News Update


By Amaka Ezeno, MCLArb,

Nigeria joined the league of oil nations in 1956 when Shell discovered oil in commercial quantity in Oloibiri which is located in Bayelsa. According to Section 318 of the Petroleum Industry Act 2021 petroleum means “hydrocarbons and associated substances as exist in its natural state in strata, and includes crude oil, natural gas, condensate and mixtures of any of them, but does not include bitumen and coal.”

In general property law, the concept of ownership is described as not just a bundle of rights but a bundle of legal and equitable rights. The inherent rights are legal given that they are backed by law. They are also equitable because of the backing by common good. Therefore, ownership means that a person has certain entitlements to the property in consideration. The theories of ownership include:


This theory states that whoever owns the land upon which oil is found, is also the owner of the oil by way of right. It is based on the land law principle that quic quid plantatur solo solo cedit. It means that whoever owns the land owns whatever that is underneath it. This theory also finds expression in the Latin maxim, cujus est solum, ejus est ‘usque ad coelum et ad inferos’ which means that the owner of land owns everything above it and beneath it.


This theory presents the perspective that oil and gas is a natural phenomenon incapable of being owned. It has been described as animal, having the power and the tendency to escape without the volition of the owner. Their fugitive and wandering existence within the limits of a particular tract is uncertain.

Therefore, the oil belongs to the owner of the land, and are part of it, so long as they are on or in it, and are subject to his control, but when it escapes and goes into another land, or come under another’s control, the title of the former owner ceases to be. Possession of the land, therefore, is not necessarily possession of the oil.


This theory builds on the reins of the absolute ownership theory. It states that no person can be said to own oil or gas by merely being the owner of the land on which such resource is found. Instead, such owner of the land must show that he has come across the oil and extracted same. Therefore, according to this theory, where oil is found in a person’s land and such a person has no knowledge of the oil or made any effort/preparations to extract the oil, then there is no ownership.

In the same vein, if oil seeps from the person’s land to another’s, the right of ownership is gone too. In the foreign case of Ohio Oil Company v. Indiana (1900) 44 ED. 729 the United States Supreme Court held that although every man has exclusive interest in his land, the forgoing resources do not become his own unless he has shown efforts exerted to access and capture such resources.


This theory posits that all land and everything within it belong to the state. It grants the state an overriding interest in land and everything therein as against private citizens. This theory agrees with many legal provisions in Nigeria. Section 44(3) of the Constitution of the Federal Republic of Nigeria states thus,

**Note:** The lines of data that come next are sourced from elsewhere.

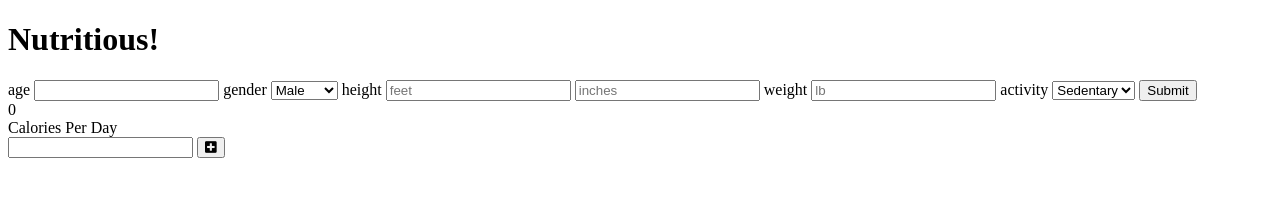
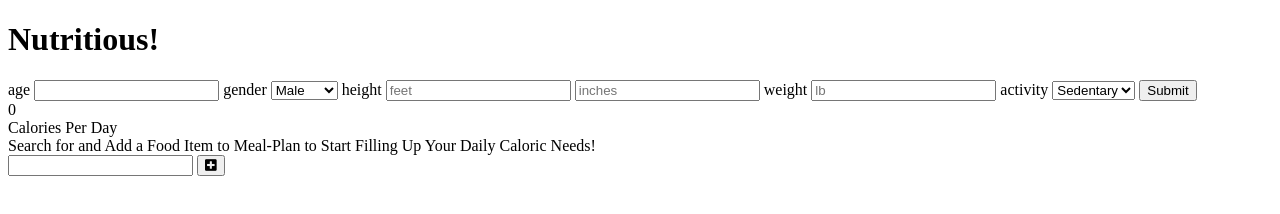
Before and after one commit to michaelkim01/visualJS, a website built with webpack: page index.html in a window 1280 px wide. Built offline with nearby package versions, Linux system fonts and the light colour scheme.

Commit message:
Added text prompts for Meal-Plan

```diff
--- a/index.html
+++ b/index.html
@@ -47,6 +47,7 @@
                 Calories Per Day
             </div>
             <div class="meal-plan">
+                <label>Search for and Add a Food Item to Meal-Plan to Start Filling Up Your Daily Caloric Needs!</label>
                 <form>
                     <input type="text" class="food-input">
                     <button class="food-button" type="submit">
```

Notwithstanding the forgoing provisions of this section, the entire property in and control of all minerals, mineral oils and natural gas in, under or upon any land in Nigeria or in, under or upon the territorial waters and the Exclusive Economic Zone of Nigeria shall vest in the Government of the Federation and shall be managed in such manner as may be prescribed by the National Assembly.

Similarly, Section 1 of the Land Use Act 1978 vests ownership of land in the government (state). Again, Section 1 of the Petroleum Industry Act 2021 reads: “the property and ownership of petroleum within Nigeria and its territorial waters, continental shelf and exclusive economic zone is vested in the Government of the Federation of Nigeria.” In A.G. Federation v. A.G. Abia (2002) 6 NWLR (Pt. 764) 542 the Supreme Court decided that only the Federal Government could lawfully exercise any form of power whether legislative, executive or judicial over the exclusive economic zone.